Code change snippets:
::::::

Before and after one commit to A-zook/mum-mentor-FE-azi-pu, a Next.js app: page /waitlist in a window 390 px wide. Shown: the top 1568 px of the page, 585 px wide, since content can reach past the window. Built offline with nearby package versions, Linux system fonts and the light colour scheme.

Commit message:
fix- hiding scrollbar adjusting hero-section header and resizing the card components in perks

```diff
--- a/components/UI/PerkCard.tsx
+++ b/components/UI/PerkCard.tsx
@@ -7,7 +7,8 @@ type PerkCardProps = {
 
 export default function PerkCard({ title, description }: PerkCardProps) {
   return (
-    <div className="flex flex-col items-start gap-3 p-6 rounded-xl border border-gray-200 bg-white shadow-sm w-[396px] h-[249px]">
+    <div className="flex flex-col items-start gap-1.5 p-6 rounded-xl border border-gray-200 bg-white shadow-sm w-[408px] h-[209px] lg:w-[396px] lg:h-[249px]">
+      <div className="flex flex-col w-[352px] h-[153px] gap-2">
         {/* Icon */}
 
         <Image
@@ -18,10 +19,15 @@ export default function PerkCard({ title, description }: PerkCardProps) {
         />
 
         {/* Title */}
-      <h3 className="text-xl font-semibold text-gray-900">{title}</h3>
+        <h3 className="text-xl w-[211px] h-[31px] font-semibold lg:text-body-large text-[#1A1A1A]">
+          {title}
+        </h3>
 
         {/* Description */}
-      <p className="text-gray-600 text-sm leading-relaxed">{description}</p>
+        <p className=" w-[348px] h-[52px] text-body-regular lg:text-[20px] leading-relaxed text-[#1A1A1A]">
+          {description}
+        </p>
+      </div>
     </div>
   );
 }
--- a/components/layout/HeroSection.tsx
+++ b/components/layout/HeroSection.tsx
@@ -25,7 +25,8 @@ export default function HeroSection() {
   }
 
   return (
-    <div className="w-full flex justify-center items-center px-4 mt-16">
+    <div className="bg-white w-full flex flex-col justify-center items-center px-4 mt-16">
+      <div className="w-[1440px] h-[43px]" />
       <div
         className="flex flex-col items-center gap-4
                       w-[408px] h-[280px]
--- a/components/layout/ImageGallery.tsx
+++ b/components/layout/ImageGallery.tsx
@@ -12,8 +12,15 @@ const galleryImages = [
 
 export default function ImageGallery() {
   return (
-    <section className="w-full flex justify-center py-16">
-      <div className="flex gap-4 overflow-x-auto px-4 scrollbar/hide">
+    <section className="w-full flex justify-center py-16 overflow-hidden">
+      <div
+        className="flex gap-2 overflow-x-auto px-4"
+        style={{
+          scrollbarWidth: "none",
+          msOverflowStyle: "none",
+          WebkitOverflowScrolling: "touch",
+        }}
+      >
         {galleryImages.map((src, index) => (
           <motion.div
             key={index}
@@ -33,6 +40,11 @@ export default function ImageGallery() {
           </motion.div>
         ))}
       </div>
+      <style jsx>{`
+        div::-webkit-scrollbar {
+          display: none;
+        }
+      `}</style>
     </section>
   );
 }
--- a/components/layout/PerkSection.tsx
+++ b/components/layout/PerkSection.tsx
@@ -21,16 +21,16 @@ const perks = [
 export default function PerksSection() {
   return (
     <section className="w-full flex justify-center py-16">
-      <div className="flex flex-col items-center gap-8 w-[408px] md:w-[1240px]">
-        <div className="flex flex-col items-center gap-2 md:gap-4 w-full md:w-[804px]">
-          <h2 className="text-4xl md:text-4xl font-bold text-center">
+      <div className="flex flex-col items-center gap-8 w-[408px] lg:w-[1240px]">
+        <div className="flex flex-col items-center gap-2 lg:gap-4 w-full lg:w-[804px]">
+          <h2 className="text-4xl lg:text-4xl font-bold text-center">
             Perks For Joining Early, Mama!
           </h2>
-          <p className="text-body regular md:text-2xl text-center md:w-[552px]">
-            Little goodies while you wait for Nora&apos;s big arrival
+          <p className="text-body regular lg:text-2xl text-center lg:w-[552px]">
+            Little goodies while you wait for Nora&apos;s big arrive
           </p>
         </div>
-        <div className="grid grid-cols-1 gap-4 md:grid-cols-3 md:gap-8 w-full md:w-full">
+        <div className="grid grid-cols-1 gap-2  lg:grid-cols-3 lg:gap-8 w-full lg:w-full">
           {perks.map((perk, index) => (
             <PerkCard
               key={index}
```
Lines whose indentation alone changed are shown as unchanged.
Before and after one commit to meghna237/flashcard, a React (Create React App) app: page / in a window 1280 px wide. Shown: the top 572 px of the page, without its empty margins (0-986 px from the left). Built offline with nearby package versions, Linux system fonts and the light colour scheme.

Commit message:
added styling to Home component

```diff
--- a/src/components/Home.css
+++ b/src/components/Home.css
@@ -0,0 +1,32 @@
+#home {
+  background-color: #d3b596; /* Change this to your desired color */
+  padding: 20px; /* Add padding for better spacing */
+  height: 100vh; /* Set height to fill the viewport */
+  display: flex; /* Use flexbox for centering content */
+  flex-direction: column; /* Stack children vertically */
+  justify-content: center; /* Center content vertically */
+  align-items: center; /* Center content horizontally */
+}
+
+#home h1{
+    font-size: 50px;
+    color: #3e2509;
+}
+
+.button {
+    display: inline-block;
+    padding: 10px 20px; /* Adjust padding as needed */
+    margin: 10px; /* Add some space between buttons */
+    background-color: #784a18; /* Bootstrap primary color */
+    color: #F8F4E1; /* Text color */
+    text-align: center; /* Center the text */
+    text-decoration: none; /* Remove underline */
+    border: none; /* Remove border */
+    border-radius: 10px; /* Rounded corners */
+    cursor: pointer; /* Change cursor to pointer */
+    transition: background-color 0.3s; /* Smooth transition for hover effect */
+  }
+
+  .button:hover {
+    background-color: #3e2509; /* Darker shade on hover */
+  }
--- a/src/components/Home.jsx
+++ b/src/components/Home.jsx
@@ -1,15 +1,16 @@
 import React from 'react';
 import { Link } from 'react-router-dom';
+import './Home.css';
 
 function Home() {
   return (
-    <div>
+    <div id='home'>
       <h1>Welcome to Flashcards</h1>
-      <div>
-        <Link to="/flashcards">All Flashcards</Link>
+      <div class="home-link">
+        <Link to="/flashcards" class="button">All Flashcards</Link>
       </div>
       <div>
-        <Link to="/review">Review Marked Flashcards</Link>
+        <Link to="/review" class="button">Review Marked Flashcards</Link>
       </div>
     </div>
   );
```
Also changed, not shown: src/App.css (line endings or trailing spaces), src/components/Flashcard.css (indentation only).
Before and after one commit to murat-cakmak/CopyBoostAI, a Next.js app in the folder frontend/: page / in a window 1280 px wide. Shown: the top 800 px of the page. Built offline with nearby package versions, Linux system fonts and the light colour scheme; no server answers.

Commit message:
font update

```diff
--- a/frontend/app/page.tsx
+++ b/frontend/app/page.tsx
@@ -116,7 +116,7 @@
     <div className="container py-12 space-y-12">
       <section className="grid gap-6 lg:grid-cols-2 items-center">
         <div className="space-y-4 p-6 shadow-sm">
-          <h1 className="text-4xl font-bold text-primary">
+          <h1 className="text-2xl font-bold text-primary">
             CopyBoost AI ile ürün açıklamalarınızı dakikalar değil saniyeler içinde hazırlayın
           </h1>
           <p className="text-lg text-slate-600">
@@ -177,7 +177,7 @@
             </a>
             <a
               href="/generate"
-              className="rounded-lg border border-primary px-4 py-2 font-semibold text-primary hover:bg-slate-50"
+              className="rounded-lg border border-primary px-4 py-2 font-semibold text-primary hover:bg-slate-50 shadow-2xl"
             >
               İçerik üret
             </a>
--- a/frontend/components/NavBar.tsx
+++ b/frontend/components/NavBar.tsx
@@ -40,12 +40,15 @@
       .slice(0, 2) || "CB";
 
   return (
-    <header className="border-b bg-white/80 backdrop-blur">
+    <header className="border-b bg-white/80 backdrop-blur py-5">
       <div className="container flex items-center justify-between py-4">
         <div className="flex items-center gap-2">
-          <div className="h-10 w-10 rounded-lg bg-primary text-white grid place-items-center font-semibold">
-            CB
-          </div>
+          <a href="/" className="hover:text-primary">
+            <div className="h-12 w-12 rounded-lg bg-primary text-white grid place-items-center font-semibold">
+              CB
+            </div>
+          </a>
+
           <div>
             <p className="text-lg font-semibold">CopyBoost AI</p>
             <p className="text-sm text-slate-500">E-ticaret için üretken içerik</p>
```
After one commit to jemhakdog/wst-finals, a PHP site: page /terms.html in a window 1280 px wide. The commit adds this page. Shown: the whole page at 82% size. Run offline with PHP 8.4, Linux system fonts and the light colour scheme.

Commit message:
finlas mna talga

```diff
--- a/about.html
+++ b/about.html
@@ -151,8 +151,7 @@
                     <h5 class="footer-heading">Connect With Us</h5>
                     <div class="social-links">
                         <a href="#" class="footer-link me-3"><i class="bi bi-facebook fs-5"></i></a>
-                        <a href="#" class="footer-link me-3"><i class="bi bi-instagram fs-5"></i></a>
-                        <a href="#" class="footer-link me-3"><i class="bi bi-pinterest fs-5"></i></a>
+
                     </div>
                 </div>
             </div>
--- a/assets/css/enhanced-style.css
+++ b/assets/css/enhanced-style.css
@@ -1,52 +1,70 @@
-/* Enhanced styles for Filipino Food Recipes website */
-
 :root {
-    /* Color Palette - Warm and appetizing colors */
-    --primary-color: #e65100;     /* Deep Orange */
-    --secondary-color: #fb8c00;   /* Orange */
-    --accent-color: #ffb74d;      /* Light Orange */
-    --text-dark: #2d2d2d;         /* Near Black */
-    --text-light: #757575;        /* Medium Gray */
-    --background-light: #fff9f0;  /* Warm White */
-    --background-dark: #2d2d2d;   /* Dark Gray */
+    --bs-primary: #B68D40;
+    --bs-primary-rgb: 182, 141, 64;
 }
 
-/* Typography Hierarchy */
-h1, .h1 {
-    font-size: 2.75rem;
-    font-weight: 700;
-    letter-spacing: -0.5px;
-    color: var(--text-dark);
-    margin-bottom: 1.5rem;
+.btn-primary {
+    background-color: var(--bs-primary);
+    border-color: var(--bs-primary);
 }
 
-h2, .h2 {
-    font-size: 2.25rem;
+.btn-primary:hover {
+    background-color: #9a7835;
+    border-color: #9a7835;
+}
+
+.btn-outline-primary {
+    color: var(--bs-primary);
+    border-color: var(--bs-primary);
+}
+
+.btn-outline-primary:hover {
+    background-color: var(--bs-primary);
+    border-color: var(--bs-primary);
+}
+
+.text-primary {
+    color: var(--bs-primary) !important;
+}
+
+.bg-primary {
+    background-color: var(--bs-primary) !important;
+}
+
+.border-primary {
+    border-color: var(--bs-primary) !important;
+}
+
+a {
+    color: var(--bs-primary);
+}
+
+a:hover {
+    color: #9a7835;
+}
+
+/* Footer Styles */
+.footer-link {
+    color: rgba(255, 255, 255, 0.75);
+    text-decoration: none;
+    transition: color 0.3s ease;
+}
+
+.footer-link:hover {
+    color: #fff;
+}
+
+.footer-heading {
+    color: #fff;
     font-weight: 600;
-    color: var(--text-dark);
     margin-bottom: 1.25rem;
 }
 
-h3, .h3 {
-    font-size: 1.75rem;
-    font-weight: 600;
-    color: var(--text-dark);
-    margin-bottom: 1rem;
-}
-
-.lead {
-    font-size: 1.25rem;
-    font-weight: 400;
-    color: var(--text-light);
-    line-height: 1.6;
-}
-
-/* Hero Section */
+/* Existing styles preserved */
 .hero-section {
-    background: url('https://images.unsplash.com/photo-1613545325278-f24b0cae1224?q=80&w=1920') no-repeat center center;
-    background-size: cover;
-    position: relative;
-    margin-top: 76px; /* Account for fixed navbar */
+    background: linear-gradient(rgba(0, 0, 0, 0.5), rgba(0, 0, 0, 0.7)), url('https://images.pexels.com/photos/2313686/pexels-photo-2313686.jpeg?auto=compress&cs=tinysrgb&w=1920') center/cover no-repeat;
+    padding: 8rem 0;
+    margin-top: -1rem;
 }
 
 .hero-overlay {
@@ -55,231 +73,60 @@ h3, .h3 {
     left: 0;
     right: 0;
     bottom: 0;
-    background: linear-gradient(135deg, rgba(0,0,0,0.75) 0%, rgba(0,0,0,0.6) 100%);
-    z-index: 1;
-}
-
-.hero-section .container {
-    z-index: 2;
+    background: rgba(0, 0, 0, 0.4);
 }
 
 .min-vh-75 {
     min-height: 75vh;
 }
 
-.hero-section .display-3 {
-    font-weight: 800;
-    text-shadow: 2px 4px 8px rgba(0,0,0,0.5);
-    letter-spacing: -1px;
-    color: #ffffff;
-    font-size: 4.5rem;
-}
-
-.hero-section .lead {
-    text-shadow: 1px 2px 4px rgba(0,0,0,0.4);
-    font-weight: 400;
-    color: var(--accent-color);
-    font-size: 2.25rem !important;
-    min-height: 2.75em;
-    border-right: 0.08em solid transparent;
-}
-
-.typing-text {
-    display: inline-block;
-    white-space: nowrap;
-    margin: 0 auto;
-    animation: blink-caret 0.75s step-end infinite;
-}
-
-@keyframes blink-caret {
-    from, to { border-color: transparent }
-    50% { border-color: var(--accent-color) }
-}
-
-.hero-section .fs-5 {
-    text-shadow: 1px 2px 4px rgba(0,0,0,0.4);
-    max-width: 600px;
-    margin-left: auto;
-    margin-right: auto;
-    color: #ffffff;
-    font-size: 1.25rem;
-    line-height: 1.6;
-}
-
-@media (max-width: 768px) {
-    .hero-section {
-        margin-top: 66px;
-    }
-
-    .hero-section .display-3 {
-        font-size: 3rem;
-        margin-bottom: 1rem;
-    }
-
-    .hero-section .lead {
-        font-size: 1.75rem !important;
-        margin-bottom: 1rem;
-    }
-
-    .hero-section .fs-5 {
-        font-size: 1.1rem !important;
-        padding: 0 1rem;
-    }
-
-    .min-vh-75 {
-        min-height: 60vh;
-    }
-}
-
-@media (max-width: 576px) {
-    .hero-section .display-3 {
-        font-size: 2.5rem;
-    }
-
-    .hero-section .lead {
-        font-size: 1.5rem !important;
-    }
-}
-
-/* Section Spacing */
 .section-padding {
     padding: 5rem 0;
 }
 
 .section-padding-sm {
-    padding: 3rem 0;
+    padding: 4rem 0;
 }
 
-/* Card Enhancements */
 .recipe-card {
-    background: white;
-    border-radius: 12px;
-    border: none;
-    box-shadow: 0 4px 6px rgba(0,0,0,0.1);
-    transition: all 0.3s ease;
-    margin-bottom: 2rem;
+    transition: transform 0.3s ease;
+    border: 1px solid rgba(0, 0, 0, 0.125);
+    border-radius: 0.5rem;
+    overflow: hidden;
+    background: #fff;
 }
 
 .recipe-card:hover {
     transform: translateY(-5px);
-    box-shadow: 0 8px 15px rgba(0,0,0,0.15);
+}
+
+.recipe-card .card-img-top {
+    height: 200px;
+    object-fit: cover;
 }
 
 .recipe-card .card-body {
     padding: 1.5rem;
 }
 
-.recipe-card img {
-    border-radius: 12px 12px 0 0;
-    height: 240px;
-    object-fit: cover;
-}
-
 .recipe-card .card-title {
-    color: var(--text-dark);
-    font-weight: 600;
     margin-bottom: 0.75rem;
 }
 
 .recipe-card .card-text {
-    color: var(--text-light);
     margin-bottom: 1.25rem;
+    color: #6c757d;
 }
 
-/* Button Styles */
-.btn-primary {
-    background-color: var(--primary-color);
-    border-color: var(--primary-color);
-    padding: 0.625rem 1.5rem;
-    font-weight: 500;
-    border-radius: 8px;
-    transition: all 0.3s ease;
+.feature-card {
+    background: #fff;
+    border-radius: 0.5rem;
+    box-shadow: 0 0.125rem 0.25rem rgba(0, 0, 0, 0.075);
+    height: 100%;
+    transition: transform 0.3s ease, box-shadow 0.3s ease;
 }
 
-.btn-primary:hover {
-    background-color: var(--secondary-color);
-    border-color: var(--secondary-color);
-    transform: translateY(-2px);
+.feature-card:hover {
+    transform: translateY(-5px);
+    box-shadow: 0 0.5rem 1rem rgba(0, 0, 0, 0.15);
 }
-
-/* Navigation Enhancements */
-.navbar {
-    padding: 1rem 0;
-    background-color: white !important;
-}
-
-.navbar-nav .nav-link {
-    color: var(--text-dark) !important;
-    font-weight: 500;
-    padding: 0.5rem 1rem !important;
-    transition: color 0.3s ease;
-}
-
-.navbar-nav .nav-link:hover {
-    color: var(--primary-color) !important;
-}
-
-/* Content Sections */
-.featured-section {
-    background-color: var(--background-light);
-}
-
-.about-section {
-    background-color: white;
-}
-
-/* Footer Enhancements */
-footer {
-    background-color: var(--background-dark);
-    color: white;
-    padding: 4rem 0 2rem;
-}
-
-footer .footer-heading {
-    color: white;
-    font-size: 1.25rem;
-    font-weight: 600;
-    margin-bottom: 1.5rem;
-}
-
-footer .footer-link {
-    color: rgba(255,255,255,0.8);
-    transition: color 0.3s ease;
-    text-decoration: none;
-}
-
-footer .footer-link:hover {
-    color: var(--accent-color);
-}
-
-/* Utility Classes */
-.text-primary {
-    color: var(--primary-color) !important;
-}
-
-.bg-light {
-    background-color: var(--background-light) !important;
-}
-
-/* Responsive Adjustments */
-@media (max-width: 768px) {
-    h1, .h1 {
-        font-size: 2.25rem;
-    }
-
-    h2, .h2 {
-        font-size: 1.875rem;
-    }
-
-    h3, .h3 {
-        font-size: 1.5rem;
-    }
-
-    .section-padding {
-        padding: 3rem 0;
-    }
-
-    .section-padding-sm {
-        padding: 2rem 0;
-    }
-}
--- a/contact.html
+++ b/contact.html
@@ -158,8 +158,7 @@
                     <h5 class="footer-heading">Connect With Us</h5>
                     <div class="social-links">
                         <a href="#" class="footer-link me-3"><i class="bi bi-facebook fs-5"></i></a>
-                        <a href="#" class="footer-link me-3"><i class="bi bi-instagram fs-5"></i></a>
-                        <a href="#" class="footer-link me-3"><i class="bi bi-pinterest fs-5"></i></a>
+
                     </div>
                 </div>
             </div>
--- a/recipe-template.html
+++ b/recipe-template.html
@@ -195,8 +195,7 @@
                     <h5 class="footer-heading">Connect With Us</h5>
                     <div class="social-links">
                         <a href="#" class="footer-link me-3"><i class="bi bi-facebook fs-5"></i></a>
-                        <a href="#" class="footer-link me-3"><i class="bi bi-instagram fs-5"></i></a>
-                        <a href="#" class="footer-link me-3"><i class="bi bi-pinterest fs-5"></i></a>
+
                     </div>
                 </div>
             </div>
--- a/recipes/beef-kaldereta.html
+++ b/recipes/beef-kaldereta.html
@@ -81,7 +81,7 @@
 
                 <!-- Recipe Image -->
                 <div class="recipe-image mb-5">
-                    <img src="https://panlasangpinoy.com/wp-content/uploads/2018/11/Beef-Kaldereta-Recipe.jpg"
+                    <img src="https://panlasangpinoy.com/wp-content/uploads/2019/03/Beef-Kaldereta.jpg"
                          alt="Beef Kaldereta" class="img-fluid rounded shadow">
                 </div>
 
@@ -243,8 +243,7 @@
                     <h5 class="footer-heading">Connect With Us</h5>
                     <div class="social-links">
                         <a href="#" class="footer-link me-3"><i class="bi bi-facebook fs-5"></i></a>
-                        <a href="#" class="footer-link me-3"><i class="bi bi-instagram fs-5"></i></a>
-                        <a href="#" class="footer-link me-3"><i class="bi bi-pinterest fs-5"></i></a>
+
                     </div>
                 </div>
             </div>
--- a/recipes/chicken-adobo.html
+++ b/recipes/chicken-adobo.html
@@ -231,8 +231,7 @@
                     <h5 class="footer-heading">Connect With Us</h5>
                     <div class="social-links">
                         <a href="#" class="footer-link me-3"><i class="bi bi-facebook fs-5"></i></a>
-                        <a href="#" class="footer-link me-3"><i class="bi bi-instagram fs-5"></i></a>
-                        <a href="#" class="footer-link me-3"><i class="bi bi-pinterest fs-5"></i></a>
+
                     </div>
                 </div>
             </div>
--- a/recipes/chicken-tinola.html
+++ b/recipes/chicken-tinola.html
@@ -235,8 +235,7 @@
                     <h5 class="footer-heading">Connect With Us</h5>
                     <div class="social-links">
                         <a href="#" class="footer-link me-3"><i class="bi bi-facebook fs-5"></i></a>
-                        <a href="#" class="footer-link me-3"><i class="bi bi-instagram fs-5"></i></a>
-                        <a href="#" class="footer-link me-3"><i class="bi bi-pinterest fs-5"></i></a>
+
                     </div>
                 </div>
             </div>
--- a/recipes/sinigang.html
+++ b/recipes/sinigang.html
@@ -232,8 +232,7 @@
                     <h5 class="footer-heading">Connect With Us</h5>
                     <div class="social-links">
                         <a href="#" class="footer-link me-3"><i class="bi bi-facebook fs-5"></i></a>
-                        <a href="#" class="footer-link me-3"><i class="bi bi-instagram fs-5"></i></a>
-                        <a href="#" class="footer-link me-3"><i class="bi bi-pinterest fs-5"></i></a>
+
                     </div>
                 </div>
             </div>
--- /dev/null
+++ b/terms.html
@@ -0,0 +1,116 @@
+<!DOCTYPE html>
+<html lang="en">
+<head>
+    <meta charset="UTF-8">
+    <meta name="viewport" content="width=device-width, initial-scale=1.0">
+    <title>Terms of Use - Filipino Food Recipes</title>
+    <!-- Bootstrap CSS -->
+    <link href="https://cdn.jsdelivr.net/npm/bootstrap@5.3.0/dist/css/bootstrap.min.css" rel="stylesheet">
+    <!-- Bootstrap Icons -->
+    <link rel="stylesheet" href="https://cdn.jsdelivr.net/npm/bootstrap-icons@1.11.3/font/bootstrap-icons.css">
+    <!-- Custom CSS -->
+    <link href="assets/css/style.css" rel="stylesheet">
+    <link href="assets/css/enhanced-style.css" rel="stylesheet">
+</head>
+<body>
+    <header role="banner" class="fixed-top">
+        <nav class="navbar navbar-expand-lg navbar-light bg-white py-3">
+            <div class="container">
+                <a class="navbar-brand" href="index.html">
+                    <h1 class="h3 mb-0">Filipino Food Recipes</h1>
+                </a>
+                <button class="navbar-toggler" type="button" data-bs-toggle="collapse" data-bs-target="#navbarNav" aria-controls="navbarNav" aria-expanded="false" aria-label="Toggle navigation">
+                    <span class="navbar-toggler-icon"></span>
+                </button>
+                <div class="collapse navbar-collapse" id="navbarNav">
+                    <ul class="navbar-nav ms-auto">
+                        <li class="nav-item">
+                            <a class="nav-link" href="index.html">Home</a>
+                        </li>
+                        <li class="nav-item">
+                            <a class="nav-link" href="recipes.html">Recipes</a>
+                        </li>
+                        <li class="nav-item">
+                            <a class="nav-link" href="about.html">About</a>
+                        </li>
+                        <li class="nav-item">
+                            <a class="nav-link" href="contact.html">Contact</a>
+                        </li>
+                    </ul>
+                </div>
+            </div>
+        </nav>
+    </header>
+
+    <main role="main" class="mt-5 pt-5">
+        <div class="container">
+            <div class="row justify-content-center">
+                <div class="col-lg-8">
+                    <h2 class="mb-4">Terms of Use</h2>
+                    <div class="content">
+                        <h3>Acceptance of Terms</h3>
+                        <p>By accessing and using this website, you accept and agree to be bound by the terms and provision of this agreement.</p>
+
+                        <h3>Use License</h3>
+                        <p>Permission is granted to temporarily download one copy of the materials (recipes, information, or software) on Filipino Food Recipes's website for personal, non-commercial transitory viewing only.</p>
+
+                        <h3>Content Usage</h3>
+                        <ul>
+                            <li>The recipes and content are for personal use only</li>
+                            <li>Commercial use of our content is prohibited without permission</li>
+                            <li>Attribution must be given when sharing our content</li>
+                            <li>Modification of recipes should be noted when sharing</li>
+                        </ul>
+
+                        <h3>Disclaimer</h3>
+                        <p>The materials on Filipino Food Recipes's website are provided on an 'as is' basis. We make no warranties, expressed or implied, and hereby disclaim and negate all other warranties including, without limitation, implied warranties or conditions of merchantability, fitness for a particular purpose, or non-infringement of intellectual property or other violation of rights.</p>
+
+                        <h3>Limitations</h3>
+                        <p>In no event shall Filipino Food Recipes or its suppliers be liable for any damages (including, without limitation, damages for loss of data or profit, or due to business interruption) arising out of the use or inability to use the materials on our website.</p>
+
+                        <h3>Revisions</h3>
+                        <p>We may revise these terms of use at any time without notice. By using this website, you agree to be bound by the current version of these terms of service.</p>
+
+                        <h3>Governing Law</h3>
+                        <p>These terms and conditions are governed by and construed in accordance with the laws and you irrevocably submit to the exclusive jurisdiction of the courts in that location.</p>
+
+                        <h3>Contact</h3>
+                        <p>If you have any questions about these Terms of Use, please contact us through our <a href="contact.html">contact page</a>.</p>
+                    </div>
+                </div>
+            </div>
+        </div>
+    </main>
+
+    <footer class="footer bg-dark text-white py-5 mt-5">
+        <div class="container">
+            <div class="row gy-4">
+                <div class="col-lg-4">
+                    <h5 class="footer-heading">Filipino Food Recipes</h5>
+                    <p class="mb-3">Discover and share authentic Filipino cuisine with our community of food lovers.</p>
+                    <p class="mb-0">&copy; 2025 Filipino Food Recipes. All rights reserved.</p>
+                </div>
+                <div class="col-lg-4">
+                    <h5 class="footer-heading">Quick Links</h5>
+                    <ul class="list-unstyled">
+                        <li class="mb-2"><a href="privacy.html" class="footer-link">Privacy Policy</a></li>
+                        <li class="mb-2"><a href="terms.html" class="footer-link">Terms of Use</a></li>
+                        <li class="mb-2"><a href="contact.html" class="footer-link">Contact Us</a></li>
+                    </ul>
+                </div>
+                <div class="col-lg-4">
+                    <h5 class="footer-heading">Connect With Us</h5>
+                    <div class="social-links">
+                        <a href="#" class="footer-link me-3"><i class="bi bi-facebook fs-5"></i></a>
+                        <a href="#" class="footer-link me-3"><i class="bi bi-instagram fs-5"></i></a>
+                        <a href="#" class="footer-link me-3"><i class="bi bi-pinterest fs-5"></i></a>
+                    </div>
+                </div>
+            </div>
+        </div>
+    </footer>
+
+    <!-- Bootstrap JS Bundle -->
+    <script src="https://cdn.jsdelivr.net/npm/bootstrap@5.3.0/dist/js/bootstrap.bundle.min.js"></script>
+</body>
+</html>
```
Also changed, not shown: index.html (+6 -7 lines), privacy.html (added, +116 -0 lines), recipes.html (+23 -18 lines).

::::::

> [PROMPT]
Search the data above for the string "export" and return every line that has it.

> [SOLVED PROBLEM]
 export default function PerkCard({ title, description }: PerkCardProps) {
@@ -18,10 +19,15 @@ export default function PerkCard({ title, description }: PerkCardProps) {
@@ -25,7 +25,8 @@ export default function HeroSection() {
 export default function ImageGallery() {
@@ -33,6 +40,11 @@ export default function ImageGallery() {
 export default function PerksSection() {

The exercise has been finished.